Work to complete:
State only how many lines of the records contain the string "ספטמבר".

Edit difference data
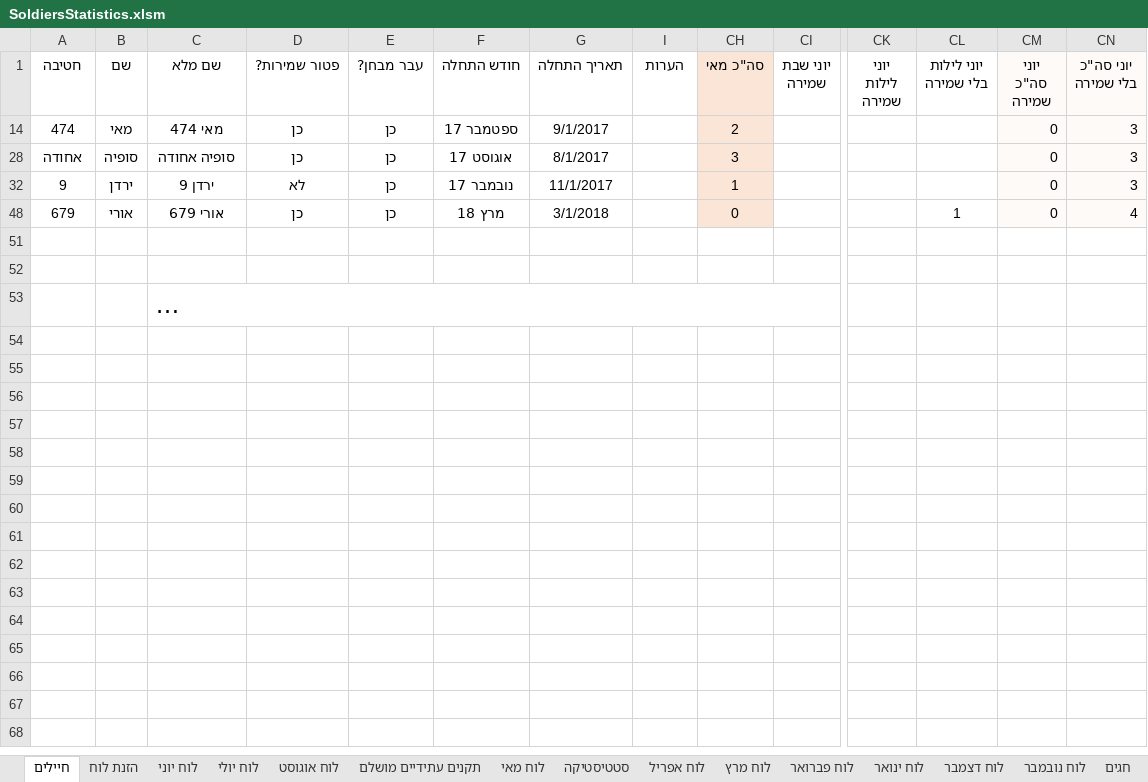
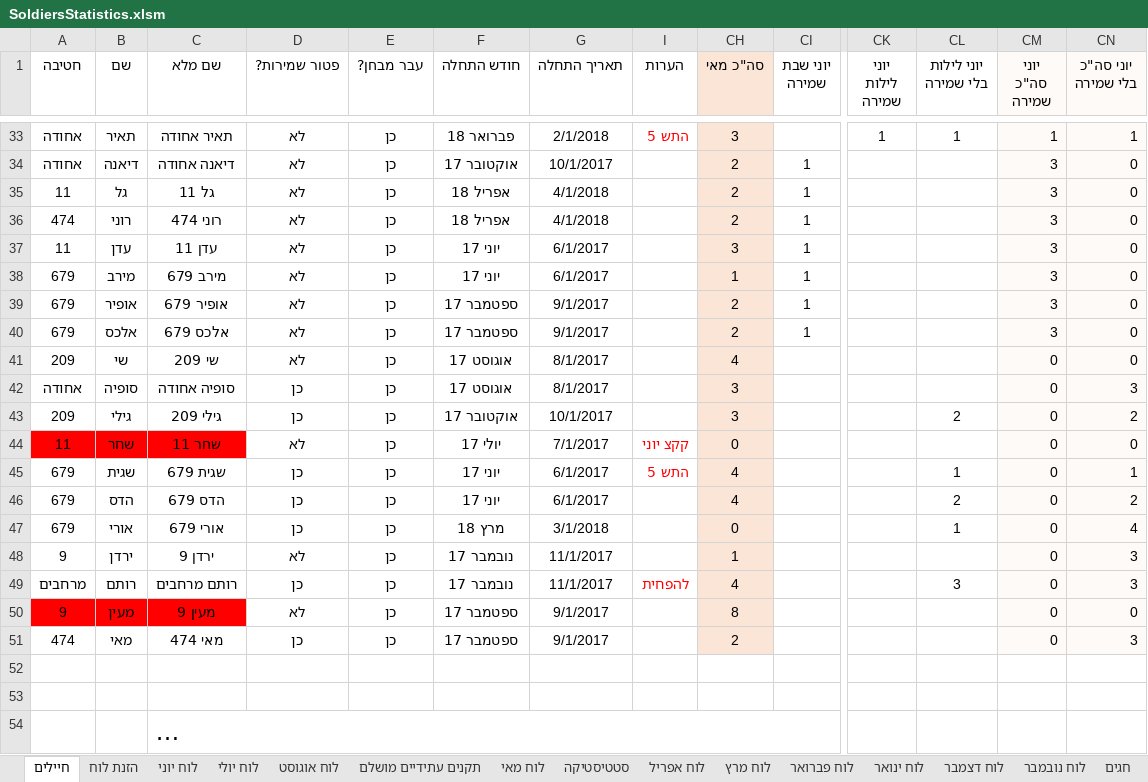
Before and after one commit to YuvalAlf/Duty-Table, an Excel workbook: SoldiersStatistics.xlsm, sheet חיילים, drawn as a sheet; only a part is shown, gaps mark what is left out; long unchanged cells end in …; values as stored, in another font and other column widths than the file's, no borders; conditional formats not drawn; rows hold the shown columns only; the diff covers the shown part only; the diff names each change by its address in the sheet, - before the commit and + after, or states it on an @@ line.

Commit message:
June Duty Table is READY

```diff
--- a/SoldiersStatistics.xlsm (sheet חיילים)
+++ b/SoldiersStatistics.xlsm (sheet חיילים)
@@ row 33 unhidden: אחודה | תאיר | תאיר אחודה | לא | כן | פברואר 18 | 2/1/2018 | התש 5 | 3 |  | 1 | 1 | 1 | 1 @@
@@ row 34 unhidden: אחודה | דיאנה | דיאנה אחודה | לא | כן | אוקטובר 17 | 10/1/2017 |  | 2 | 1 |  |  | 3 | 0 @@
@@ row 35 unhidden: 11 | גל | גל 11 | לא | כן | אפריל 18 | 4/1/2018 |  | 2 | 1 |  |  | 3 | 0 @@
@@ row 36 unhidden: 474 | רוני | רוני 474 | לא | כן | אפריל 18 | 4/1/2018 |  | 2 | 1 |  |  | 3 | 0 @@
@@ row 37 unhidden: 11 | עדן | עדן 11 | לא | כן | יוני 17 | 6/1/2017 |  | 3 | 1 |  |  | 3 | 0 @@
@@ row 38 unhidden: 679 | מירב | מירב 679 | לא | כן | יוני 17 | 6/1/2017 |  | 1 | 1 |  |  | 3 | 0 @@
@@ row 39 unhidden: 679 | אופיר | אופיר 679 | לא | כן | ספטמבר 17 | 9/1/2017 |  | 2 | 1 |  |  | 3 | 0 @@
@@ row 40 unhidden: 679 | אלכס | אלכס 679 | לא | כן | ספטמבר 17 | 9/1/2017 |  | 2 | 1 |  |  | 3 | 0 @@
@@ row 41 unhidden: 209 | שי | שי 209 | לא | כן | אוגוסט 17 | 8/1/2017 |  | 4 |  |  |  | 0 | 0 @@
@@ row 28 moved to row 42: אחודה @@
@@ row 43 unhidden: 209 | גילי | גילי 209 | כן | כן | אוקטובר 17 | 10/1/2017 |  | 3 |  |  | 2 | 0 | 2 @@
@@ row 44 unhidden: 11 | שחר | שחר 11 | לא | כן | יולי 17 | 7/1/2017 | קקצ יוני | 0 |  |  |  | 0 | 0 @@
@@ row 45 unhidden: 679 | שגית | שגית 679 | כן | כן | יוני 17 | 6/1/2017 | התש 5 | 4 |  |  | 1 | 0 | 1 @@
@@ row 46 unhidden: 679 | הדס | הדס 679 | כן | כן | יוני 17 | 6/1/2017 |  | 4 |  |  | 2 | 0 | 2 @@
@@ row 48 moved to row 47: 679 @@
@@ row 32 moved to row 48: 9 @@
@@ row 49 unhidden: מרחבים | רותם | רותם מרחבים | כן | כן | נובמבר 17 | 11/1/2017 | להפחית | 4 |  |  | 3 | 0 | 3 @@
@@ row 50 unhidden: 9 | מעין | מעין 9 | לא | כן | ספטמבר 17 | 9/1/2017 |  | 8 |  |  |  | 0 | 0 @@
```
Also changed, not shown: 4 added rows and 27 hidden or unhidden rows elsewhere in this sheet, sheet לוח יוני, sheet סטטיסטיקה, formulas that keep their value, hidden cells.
...
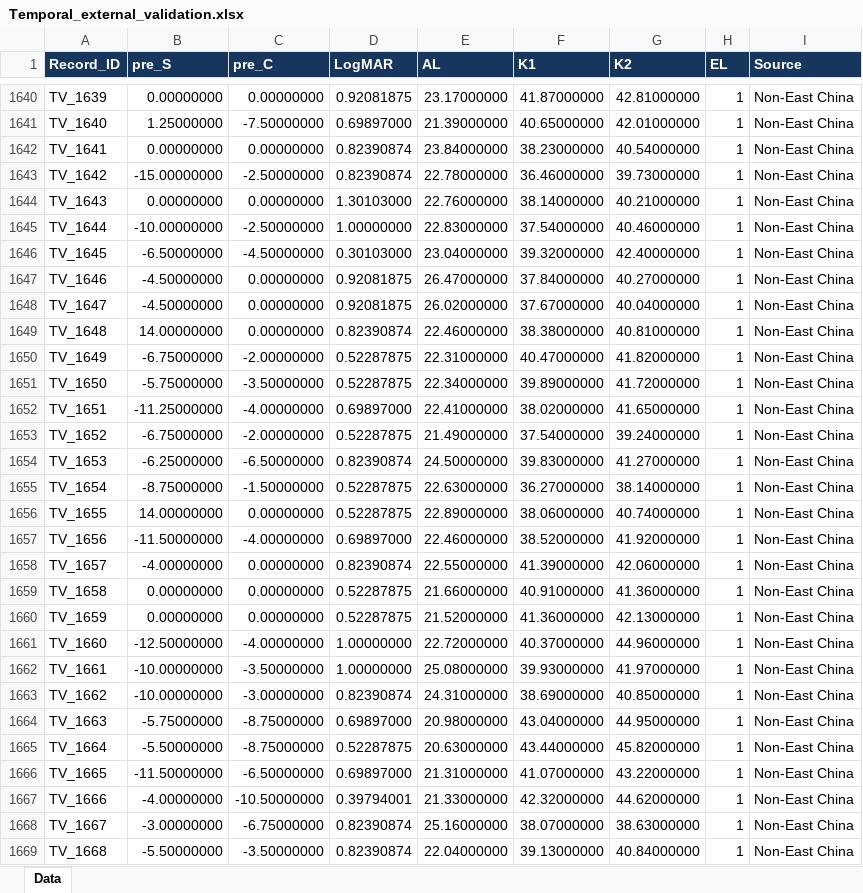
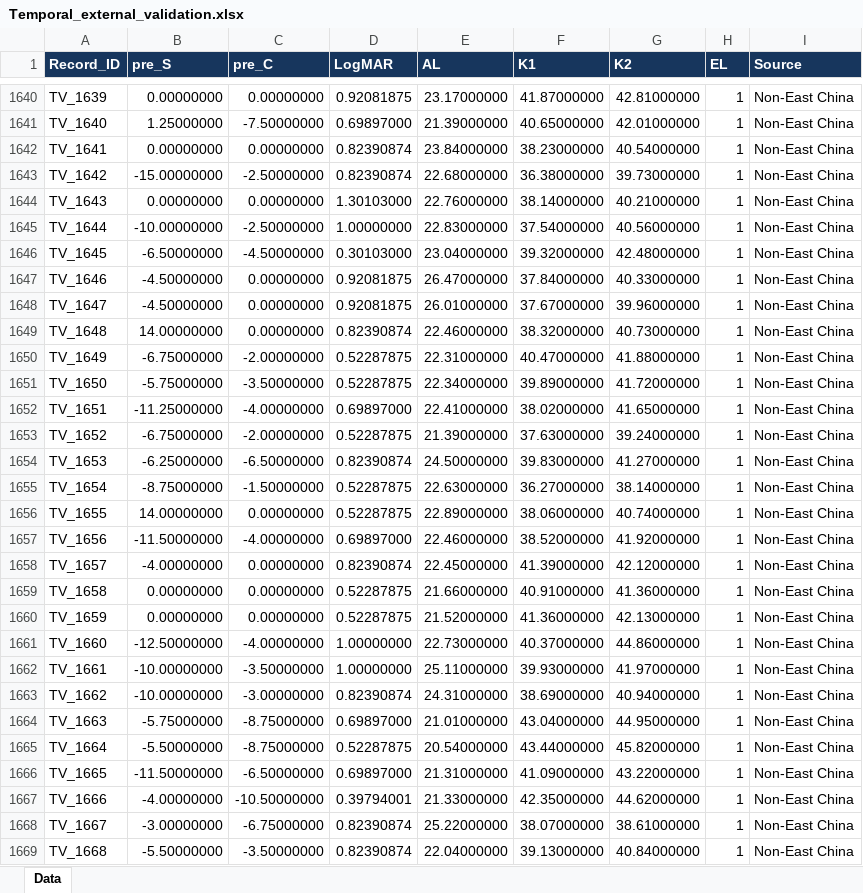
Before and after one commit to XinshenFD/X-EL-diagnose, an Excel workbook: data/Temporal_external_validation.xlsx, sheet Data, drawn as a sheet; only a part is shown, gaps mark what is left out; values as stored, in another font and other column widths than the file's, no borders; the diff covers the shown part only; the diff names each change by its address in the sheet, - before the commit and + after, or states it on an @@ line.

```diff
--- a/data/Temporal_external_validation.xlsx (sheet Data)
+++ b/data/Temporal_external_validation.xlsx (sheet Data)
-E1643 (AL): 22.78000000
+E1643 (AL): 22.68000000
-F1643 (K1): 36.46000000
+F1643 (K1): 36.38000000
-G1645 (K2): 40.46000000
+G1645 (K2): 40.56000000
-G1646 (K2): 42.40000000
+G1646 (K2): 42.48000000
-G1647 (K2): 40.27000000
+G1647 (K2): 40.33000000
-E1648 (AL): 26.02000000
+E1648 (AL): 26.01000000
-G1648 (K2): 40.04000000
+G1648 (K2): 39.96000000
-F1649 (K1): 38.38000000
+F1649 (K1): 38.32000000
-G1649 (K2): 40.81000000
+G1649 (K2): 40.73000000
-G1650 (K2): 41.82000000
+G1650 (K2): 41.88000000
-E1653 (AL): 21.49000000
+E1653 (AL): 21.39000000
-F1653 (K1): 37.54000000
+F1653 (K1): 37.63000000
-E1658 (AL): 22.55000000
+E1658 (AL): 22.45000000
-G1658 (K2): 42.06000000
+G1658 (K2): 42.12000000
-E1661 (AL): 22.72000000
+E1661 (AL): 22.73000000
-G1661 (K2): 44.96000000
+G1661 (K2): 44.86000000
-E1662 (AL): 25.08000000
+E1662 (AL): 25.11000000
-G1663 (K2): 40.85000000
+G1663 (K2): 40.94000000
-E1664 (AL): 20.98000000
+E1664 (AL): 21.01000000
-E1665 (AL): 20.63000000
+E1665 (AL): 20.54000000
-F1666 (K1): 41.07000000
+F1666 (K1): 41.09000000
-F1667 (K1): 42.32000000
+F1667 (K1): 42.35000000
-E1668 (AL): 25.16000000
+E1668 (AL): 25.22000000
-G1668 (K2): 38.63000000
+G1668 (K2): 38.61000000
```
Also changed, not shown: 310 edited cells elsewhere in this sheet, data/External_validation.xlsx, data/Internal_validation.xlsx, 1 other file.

Exercise response:
3